Activity:
Output the records that follow exactly as they are written.

Records for processing:
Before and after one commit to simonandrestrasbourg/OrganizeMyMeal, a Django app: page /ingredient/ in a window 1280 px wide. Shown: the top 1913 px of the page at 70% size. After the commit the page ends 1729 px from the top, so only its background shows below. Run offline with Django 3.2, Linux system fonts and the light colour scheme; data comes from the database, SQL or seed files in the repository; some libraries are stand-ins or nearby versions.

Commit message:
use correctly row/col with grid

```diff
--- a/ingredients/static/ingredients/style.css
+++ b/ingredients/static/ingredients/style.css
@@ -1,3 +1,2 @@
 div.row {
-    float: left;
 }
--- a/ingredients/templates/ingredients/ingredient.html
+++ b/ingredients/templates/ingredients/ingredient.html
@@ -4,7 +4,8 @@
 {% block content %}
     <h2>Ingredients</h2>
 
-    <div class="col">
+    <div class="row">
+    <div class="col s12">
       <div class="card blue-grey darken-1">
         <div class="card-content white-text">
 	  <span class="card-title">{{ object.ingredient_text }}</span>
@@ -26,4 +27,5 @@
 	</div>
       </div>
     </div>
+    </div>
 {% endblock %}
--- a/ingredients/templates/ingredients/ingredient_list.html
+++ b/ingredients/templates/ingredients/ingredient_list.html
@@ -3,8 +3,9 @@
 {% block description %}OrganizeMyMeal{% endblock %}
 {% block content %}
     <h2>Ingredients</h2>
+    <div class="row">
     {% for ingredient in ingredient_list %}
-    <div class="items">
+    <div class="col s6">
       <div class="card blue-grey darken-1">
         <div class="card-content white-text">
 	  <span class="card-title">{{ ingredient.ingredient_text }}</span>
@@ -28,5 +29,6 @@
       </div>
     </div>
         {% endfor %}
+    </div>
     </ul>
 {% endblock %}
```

Your response:
Before and after one commit to simonandrestrasbourg/OrganizeMyMeal, a Django app: page /ingredient/ in a window 1280 px wide. Shown: the top 1913 px of the page at 70% size. After the commit the page ends 1729 px from the top, so only its background shows below. Run offline with Django 3.2, Linux system fonts and the light colour scheme; data comes from the database, SQL or seed files in the repository; some libraries are stand-ins or nearby versions.

Commit message:
use correctly row/col with grid

```diff
--- a/ingredients/static/ingredients/style.css
+++ b/ingredients/static/ingredients/style.css
@@ -1,3 +1,2 @@
 div.row {
-    float: left;
 }
--- a/ingredients/templates/ingredients/ingredient.html
+++ b/ingredients/templates/ingredients/ingredient.html
@@ -4,7 +4,8 @@
 {% block content %}
     <h2>Ingredients</h2>
 
-    <div class="col">
+    <div class="row">
+    <div class="col s12">
       <div class="card blue-grey darken-1">
         <div class="card-content white-text">
 	  <span class="card-title">{{ object.ingredient_text }}</span>
@@ -26,4 +27,5 @@
 	</div>
       </div>
     </div>
+    </div>
 {% endblock %}
--- a/ingredients/templates/ingredients/ingredient_list.html
+++ b/ingredients/templates/ingredients/ingredient_list.html
@@ -3,8 +3,9 @@
 {% block description %}OrganizeMyMeal{% endblock %}
 {% block content %}
     <h2>Ingredients</h2>
+    <div class="row">
     {% for ingredient in ingredient_list %}
-    <div class="items">
+    <div class="col s6">
       <div class="card blue-grey darken-1">
         <div class="card-content white-text">
 	  <span class="card-title">{{ ingredient.ingredient_text }}</span>
@@ -28,5 +29,6 @@
       </div>
     </div>
         {% endfor %}
+    </div>
     </ul>
 {% endblock %}
```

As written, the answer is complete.